Projected onto the back wall of the gallery, Streak's videos offer a great visual foil to Moe's sculptures. A subtle nod to painting, each video is a meditation on one of the primary colors. In "Leaving" (blue) and "Jaundiced" (yellow), the artist presents visual spaces that seem unreal or confused. By using the reflection of a puddle (as in "Leaving") or a nondescript watery bath ("Jaundiced"), we're drawn into a world between abstraction and reality.

"Dreams in Red" is the most striking of the three works. The frame is cropped in close on a man's face as he sleeps. His breathing is barely audible. Then, in an almost imperceptible flinch, it stops, and a viscous red liquid begins to run from underneath him, blood from an unseen wound. As the red liquid spills across the frame, one cannot help but marvel at its dense crimson hue, nullifying the violence of the scene. Then without warning, the puddle retreats, as if the figure is inhaling it back in, every last drop reabsorbed, leaving no trace behind.

It's not surprising that Moe's massive sculptures and Streak's understated videos function so well together. Visually, both artists are speaking different languages, but conceptually, they come from the same place. The works in "Drift" are about in-betweens, about subtlety and misinformation. They draw power from their simplicity by presenting a set of contradictions, allowing viewers to drift between the rational and the irrational.
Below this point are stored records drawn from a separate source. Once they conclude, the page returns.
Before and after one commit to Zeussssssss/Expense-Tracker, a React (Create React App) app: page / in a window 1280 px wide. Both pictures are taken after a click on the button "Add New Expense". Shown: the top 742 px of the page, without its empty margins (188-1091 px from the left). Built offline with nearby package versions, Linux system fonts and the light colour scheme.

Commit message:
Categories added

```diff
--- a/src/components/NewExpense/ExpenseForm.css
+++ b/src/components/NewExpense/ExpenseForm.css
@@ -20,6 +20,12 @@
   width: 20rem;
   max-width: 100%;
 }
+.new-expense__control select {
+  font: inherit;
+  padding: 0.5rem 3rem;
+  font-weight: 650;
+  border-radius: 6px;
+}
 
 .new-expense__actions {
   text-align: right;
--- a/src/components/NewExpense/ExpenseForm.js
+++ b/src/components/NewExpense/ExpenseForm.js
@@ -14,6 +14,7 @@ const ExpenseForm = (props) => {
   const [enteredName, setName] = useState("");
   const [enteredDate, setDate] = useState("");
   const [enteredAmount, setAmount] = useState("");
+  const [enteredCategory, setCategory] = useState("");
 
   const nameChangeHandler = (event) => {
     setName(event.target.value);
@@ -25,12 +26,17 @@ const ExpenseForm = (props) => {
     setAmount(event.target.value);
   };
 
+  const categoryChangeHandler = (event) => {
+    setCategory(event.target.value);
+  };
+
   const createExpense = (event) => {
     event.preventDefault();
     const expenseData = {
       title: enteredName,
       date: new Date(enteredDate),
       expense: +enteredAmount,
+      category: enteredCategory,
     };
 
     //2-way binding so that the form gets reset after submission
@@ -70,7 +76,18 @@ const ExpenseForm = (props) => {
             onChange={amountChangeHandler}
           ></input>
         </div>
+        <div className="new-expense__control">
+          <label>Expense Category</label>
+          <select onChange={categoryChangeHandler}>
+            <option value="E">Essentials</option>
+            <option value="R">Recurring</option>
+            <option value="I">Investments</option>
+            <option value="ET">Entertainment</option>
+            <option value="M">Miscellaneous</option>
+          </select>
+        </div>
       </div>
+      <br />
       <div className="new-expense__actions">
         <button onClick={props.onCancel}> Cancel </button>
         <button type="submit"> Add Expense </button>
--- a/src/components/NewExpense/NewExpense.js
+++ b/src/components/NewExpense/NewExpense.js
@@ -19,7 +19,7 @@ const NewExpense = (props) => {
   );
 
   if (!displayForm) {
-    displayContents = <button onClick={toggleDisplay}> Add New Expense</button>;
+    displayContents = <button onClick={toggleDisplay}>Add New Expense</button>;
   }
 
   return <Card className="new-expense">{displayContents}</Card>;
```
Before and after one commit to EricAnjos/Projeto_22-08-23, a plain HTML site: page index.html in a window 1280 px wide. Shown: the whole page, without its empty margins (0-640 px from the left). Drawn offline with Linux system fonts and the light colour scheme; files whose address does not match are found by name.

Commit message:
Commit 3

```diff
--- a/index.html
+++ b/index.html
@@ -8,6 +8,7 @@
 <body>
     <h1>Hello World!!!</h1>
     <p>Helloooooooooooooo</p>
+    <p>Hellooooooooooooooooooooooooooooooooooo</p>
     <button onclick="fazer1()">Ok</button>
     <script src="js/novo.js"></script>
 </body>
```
S

"Drift," sculpture by Ledelle Moe and video work by Greg Streak, runs through Feb. 24. 1708 Gallery, 319 W. Broad St. 643-1708.

  • Click here for more Arts & Culture






  • Add a comment